____ SOURCE RECORDS
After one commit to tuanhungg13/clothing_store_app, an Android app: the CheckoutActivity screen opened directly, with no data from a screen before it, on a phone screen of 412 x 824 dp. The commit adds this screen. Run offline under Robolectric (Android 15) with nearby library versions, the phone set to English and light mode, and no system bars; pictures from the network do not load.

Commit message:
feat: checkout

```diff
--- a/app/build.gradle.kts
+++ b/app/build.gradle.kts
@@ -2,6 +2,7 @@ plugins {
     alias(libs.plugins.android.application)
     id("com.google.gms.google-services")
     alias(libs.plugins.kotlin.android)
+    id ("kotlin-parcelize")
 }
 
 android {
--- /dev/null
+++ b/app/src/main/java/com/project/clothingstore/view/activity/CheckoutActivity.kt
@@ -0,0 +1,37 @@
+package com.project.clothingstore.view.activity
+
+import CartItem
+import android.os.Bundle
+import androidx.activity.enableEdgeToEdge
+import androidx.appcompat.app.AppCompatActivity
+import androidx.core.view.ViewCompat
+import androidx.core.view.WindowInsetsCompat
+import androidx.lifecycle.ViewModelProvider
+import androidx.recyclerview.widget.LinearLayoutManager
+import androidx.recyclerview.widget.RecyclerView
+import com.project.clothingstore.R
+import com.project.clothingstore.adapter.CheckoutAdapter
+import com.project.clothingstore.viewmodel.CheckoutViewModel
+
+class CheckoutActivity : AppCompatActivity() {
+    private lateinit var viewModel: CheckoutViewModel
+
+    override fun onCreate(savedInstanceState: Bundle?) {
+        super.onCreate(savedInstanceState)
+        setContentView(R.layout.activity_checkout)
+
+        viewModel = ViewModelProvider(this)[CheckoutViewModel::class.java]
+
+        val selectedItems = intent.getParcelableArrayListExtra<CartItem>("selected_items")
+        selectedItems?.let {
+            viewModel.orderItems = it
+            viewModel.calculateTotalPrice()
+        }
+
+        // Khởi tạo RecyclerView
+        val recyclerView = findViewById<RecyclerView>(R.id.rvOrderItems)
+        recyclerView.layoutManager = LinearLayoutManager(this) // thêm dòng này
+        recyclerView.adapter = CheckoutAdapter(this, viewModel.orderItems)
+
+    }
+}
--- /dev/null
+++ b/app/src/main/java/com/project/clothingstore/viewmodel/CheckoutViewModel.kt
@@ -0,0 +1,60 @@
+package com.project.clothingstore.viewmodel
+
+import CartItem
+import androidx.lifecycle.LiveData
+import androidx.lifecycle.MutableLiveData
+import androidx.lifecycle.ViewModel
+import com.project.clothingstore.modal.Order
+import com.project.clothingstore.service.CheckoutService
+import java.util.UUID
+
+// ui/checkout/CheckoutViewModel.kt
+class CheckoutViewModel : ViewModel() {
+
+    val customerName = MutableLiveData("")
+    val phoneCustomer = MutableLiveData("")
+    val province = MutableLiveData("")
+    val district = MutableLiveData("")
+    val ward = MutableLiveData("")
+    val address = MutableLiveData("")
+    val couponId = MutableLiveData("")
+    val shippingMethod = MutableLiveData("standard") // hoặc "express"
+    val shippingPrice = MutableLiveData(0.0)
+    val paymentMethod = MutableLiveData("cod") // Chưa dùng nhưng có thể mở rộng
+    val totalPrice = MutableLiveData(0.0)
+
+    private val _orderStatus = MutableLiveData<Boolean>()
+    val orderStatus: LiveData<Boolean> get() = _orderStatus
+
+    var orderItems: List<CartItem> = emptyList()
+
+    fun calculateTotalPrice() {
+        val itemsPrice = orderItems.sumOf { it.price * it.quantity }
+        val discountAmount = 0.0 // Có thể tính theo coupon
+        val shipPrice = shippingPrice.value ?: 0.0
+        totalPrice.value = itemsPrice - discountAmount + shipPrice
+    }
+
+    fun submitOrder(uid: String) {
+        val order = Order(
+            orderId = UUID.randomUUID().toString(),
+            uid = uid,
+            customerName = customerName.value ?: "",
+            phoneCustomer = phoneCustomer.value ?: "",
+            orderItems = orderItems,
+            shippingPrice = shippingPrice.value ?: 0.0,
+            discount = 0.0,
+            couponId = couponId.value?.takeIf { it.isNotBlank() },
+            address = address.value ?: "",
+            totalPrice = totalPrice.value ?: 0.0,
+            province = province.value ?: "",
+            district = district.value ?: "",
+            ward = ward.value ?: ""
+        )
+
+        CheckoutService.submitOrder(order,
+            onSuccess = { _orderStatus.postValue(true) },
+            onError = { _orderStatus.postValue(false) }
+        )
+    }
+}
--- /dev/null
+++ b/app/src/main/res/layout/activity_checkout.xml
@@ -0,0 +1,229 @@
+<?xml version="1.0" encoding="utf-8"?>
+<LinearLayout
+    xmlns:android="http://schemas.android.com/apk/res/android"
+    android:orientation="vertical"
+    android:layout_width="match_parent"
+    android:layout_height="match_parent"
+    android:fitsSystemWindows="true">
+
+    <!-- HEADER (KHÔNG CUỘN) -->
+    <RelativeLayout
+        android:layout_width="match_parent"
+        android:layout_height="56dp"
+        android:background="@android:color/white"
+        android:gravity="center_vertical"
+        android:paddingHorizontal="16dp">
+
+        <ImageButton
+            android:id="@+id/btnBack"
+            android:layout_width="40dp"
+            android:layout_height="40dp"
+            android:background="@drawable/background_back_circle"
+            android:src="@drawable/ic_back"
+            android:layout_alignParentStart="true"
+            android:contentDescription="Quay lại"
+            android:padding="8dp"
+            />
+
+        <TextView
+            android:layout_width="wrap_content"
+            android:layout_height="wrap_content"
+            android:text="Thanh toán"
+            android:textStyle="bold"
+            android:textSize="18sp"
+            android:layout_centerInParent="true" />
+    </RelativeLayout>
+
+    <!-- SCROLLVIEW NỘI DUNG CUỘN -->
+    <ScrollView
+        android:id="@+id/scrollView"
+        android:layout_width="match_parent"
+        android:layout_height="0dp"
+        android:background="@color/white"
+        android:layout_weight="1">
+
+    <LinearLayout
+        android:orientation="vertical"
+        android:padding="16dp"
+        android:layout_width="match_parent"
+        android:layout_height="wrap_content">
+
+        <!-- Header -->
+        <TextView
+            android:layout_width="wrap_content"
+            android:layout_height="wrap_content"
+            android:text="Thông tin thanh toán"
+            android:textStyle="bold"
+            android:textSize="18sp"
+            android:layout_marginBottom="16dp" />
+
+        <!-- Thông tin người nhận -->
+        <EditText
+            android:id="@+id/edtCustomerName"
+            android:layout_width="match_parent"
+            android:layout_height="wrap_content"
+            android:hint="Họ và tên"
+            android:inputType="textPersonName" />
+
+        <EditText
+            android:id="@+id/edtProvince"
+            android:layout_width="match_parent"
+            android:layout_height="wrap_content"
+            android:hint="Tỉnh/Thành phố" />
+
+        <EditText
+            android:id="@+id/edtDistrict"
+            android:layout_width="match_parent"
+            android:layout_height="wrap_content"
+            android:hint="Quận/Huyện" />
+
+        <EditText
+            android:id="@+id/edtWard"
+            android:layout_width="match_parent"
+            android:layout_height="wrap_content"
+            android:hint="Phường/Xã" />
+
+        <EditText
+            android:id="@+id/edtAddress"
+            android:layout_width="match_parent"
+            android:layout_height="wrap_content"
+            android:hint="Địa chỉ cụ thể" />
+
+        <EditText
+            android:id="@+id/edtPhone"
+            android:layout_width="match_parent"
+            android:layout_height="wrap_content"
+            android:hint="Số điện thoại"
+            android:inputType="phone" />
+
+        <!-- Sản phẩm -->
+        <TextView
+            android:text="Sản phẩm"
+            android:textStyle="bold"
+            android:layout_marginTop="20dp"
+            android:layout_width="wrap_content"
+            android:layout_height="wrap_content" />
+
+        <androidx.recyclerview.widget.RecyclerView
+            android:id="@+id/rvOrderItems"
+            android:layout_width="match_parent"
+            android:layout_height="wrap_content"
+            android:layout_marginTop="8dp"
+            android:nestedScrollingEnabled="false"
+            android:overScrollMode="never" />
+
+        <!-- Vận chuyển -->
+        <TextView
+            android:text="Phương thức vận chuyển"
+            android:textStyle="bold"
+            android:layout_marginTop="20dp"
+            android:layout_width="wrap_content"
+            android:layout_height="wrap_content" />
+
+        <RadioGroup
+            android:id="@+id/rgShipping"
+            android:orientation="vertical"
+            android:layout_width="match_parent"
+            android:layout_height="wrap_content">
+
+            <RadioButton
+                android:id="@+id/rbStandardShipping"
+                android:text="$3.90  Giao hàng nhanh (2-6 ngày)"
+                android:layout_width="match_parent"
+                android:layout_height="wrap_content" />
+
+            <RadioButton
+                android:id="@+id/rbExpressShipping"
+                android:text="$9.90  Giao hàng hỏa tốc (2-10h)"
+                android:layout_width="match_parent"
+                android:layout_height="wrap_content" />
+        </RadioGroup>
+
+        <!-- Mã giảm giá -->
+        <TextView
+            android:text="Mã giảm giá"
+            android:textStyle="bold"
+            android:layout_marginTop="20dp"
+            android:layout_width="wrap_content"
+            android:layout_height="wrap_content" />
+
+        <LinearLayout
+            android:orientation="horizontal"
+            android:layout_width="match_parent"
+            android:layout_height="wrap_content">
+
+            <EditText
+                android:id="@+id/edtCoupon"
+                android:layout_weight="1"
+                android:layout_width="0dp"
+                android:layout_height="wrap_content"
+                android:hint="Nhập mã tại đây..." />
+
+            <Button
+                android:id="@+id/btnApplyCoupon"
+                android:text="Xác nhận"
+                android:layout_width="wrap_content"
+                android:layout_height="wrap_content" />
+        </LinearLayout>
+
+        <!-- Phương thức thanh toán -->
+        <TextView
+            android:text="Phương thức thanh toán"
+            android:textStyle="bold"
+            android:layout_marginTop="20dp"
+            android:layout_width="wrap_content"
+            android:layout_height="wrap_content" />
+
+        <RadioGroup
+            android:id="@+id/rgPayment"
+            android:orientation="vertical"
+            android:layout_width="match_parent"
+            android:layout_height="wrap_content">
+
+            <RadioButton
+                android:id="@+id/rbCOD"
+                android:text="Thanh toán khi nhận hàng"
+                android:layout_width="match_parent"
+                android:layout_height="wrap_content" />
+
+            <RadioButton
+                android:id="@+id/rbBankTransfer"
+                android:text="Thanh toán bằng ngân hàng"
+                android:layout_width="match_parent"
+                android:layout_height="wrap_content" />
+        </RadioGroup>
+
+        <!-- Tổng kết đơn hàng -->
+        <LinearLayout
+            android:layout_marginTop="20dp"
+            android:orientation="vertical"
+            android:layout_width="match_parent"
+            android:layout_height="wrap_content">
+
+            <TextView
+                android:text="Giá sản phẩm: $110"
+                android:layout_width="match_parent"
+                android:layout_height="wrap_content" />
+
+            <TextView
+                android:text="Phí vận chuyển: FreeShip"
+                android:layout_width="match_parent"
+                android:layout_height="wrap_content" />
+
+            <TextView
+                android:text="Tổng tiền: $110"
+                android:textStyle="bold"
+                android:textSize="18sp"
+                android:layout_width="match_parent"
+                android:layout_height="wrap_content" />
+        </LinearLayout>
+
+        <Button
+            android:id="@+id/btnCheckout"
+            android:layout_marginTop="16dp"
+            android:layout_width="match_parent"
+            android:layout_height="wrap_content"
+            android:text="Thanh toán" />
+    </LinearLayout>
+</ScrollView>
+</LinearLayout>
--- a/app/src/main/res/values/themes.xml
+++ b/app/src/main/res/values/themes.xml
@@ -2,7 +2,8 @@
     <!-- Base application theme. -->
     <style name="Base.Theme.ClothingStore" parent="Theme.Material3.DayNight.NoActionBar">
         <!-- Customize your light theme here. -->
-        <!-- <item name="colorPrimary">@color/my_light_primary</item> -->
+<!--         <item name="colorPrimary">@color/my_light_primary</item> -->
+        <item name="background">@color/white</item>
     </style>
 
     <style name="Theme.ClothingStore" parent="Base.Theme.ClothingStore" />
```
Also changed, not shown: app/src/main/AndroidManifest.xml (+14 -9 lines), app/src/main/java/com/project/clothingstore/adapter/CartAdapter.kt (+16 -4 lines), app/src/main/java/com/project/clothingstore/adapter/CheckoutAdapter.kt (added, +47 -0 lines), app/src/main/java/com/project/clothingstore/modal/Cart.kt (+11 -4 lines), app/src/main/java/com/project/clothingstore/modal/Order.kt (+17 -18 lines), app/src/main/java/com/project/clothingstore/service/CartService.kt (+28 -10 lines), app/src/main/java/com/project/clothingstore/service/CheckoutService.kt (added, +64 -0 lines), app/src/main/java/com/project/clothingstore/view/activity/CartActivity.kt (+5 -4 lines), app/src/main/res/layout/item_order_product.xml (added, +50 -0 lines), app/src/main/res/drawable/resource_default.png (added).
________
-- WHAT YOU NEED TO DO --
Tally every line of the data that holds the word "hàng" and write the count alone.

-- WRITTEN RESPONSE --
5